Background: Chemical substances can negatively affect the auditory system. Chemical substances alone or combined with high-level noise have recently become a major concern as a cause of occupational hearing loss. Objective: To assess the combined effect of solvents and noise versus solvents only, or noise only, on the auditory function of workers. Method: Published articles which included noise and/or solvent exposure or combined effects of solvents and noise, studies conducted on human beings only and the use of audiological tests on participants. Results: Thirteen papers were eligible for inclusion. The participants’ ages ranged from 18 to 68 years. Results revealed that 24.5% presented with hearing loss as a result of noise exposure only; 18% presented with hearing loss owing to solvent exposure only; and a total of 43.3% presented with hearing loss owing to combined noise and solvent exposure.
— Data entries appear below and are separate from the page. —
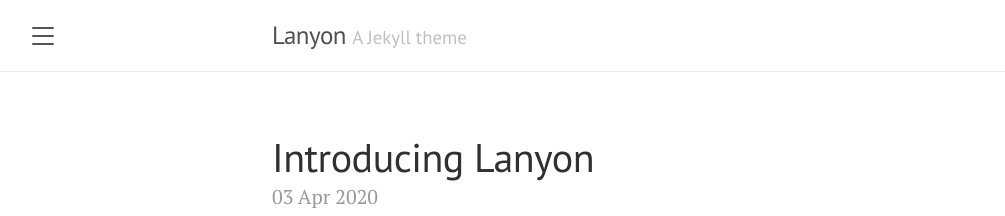
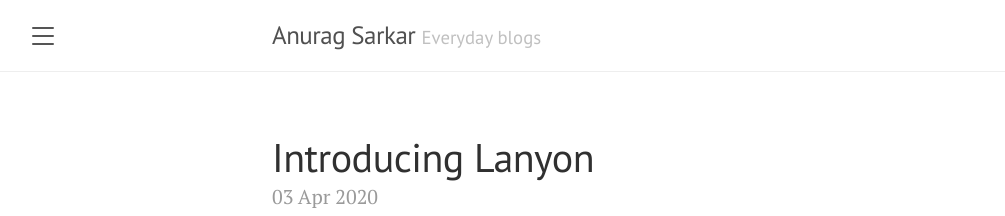
Before and after one commit to anuragsarkar97/anuragsarkar97.github.io, a Jekyll site: the page built from index.html, in a window 1280 px wide and 900 px high. Shown: the top 216 px of the window, without its empty margins (8-1013 px from the left). Built offline with Jekyll 4.4.1, drawn with Linux system fonts in a browser that asks for light colours; the list of posts is cut into pages by our own code.

Commit message:
updated jekyll template

```diff
--- a/_config.yml
+++ b/_config.yml
@@ -1,10 +1,10 @@
 # Setup
-title:               Lanyon
-tagline:             'A Jekyll theme'
-description:         'A reserved <a href="https://jekyllrb.com" target="_blank">Jekyll</a> theme that places the utmost gravity on content with a hidden drawer. Made by <a href="https://twitter.com/mdo" target="_blank">@mdo</a>.'
+title:               Anurag Sarkar
+tagline:             'Everyday blogs'
+description:         'I write when I feel it is important to share something'
 url:                 https://anuragsarkar97.github.io
 baseurl:             ''
-paginate:            5
+paginate:            3
 permalink:           pretty
 
 # About/contact
```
Furthermore, the prevalence of hearing loss in the noise and solvent group was significantly (p < 0.001) higher than the other groups in 10 out of the 13 studies analysed, with a pooled odds ratio (OR) of 2.754. Of the 178 participants (total of all participants exposed to solvents), a total of 32 participants presented with auditory pathology as a result of exposure to solvents only. There was a significantly higher pooled odds of hearing loss in noise and solvent-exposed group compared to solvent-only group (pooled OR = 2.15, 95% CI: 1.24–3.72, p = 0.006). Conclusion: The findings revealed significantly higher odds of acquiring hearing loss when workers were exposed to a combination of solvents and noise as opposed to solvents only, motivating for its inclusion into hearing conservation programmes.
- Noise Induced hearing loss
- Solvent induced hearing Loss